I had a new barrel put on my Quadlock a month ago. It is a 30″ 5R 13″ twist Kreiger barrel. Saturday was the first opportunity I have had to sight it in. For some of you reading this that are fellow competitors this is nothing new. But in my short life of shooting Palma
rifles I have only changed barrels 2 – 3 times. And someone has always set it up for me where all I had to do was show up at the range and shoot it and adjust accordingly. This time I made sure Jim Cloward, my gunsmith, did nothing without me so I could understand the process better. It is not really that difficult but it is certainly interesting. The rifle is meant to shoot up to 1000 yards but I sighted it in at 50 and 100 yards.
It is still pretty old school how this is done. This target shown at top of this page is a sighting target used for M1 rifles and using M72 match ammo. M72 is a military term for 173 grain bullet for a 30-06 rifle. Basically it is what was issued. How old is this? Apparently this ammo has
not been made since the 60s! They really do not print these targets anymore. Jim thought I should save it and paste up to reuse again. He only has half a dozen or so left as well. But it works great! First things first. Once the barrel is installed the front sight base has to be put on. Now this has to be as straight up and down as possible. Eyeball as best as you can and then put front sight on. Then put the rear sight on. Now the front and rear sights need to be exactly level to each other. Who needs an actual bubble level when you can eyeball it? We laid the rifle
down on side and put a metal straight-edge on both sights as seen in photo. Look level to you? Yep! Okay done. (Trust me, some people would roll over in grave knowing it was done this way with out a proper level) Now we bore sight it. Again the rear and fright sight pictures need to be as level as possible to make sure we get on paper at 100 yards to start. There is a little gizmo called a bore sight collimator. You attach it to the barrel in front of the front sight. Look through the rear sight and an X in the collimator should be in the center of the ring in the front
sight. Done. Next step is getting behind the rifle.

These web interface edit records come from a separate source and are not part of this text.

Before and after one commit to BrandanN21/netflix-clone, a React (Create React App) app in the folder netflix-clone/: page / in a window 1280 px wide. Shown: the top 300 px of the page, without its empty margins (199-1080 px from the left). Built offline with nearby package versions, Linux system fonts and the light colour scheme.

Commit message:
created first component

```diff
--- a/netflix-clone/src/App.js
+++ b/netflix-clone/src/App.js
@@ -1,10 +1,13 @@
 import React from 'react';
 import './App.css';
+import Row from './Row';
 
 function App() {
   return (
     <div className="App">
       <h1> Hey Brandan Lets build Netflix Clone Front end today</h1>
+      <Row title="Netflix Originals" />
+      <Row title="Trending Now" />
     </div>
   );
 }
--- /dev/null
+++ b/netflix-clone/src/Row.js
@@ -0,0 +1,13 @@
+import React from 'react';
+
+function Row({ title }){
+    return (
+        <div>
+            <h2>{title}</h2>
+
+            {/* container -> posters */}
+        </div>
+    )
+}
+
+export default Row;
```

Being more comfortable in position than bench rest shooting I chose to sight in as I normally shoot. We set a basic bulls eye down at 100 yards and found the center of that. Now another little detail one needs to think about is the location of your zero on rear sight and front sight. There are notches on both. I want to make sure I leave myself room for adjustments to raise or lower sights. So they need to be comfortably in the middle of
the adjustment range of the sights. As you can see in the photo of the front sight that there are notches that are numbered. I need to have my “500 yard” zero at a point that I have room to lower the front sight so I can make it back to 1000 yards without running out of notches. Same concept for the rear sight. Each of the notches on the front sight are worth approximately 5-6 minutes. With a good 100 yard zero we then moved over to the M1 plumb target at a closer 50 yard distance. When hanging the target you also hang a plumb line in front of it and make sure that

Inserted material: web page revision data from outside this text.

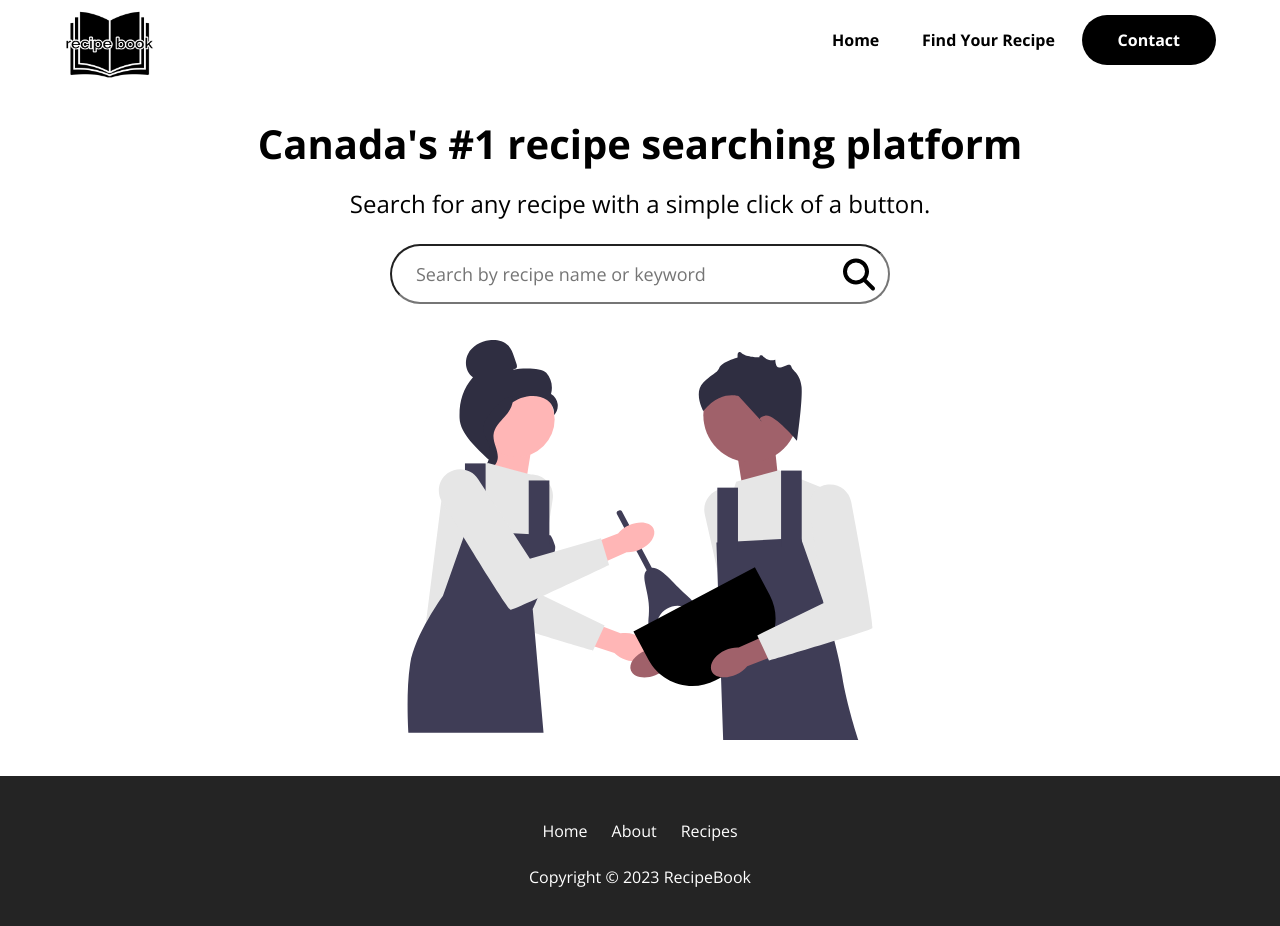
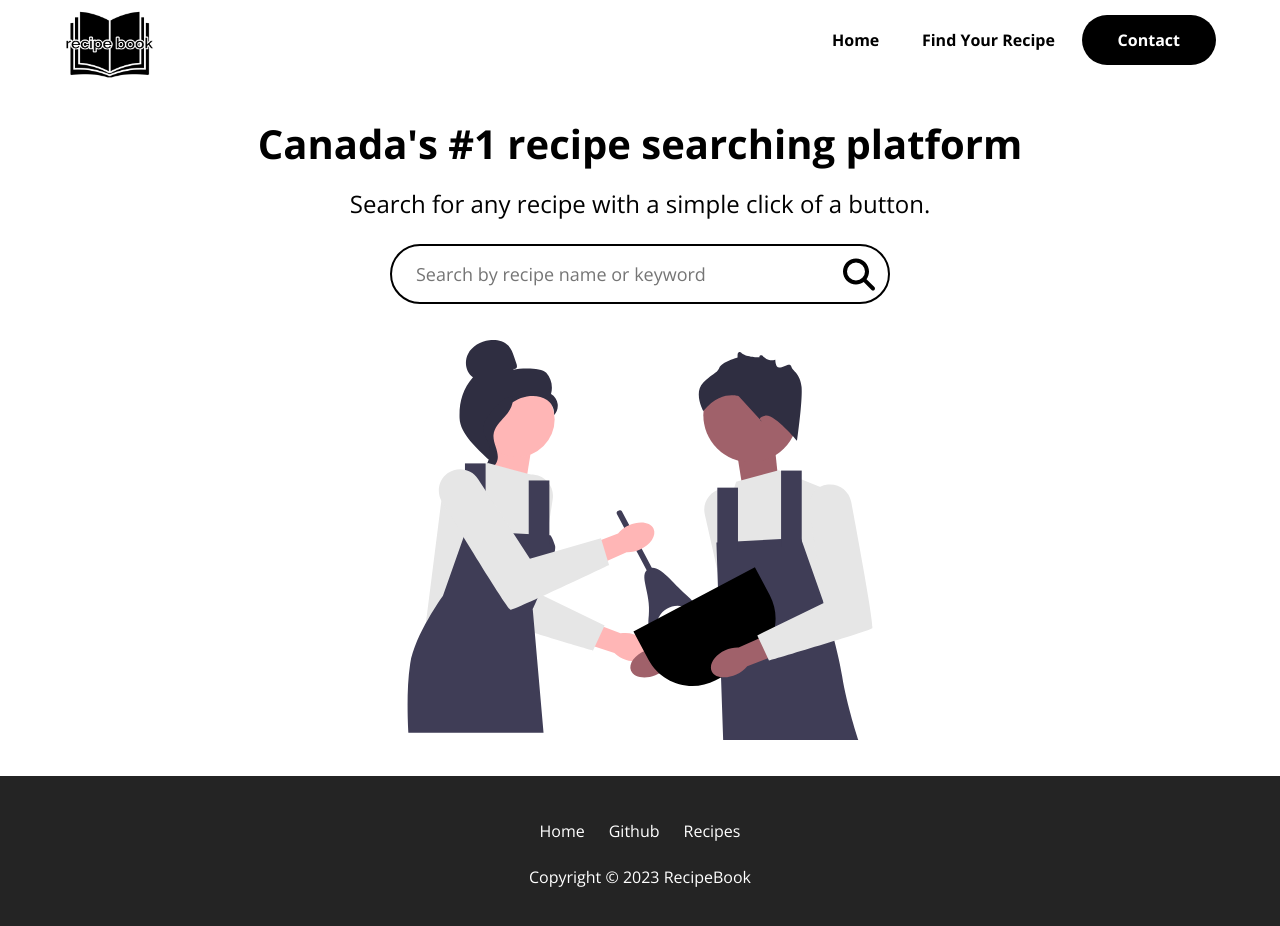
Before and after one commit to bugstr/recipe-book, a React (Create React App) app: page / in a window 1280 px wide. Shown: the top 926 px of the page. Built offline with nearby package versions, Linux system fonts and the light colour scheme.

Commit message:
Fixed styles

```diff
--- a/src/components/Footer.jsx
+++ b/src/components/Footer.jsx
@@ -9,9 +9,15 @@ function Footer() {
         <Link to="/" className="footer__link link__hover-effect">
           Home
         </Link>
-        <Link to="/" className="footer__link link__hover-effect">
-          About
-        </Link>
+
+        <a
+          target="_blank"
+          className="footer__link link__hover-effect"
+          href="https://github.com/bugstr/recipe-book"
+        >
+          Github
+        </a>
+
         <Link to="/recipes" className="footer__link link__hover-effect">
           Recipes
         </Link>
--- a/src/index.css
+++ b/src/index.css
@@ -59,6 +59,7 @@ li {
   max-width: 500px;
   height: 60px;
   border-radius: 50px;
+  border: 2px solid black;
   overflow: hidden;
   padding-left: 24px;
   font-size: 18px;
@@ -72,6 +73,11 @@ li {
   font-size: 32px;
   color: black;
   cursor: pointer;
+  transition: all 300ms ease;
+}
+
+.search-button:hover {
+  color: #242424;
 }
 
 /*
--- a/src/pages/RecipePage.css
+++ b/src/pages/RecipePage.css
@@ -112,7 +112,7 @@
   .recipePage {
     flex-direction: column;
     align-items: center;
-    gap: 24px;
+    gap: 16px;
     padding-left: 0;
     min-height: calc(100vh - 100px);
   }
@@ -149,4 +149,8 @@
   .recipePage__skeleton {
     max-width: 250px;
   }
+
+  .nutrients {
+    padding-bottom: 16px;
+  }
 }
```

center vertical line is straight. Very important to help make sure your elevation is perfect. I then set my sights at what should be 1000 yards from that 100 yard zero. I brought the front sight down 25 minutes and the rear sight up 12 minutes. One just knows this okay? If you look closely at the target you will see a line at near the top with 1000 yards marked on it. A few inches down from that is a tiny line or notch that is actually my 1000 yard mark. This notch is 19″ above the bulls eye at the bottom that I am aiming at. Remember, I am using completely different ammunition and the length of my barrel is much longer than an M1. Much flatter trajectory.
I want my shots to hit that little notch just to the left side of the plumb line. In this lower photo of the target with shots in it you can see this. Why to the left side? My interpretation is that since the twist of the barrel is to the right then your bullet spins that direction. Like throwing a football. By the time it reaches 1000 yards it will be at the center of that line. (Umm not the football) Eh Voila! I have my 1000 yard sight setting and since I know my “come-ups” to go backwards to 900, 800 and 600 I can easily get on paper and finely tune it then.
Well I think it is interesting anyway. Everyone has their own way of doing this. I like this old school method. Thank you again Jim for your help!
30CalGal! “Shoot Like A Lady! If You Can…..”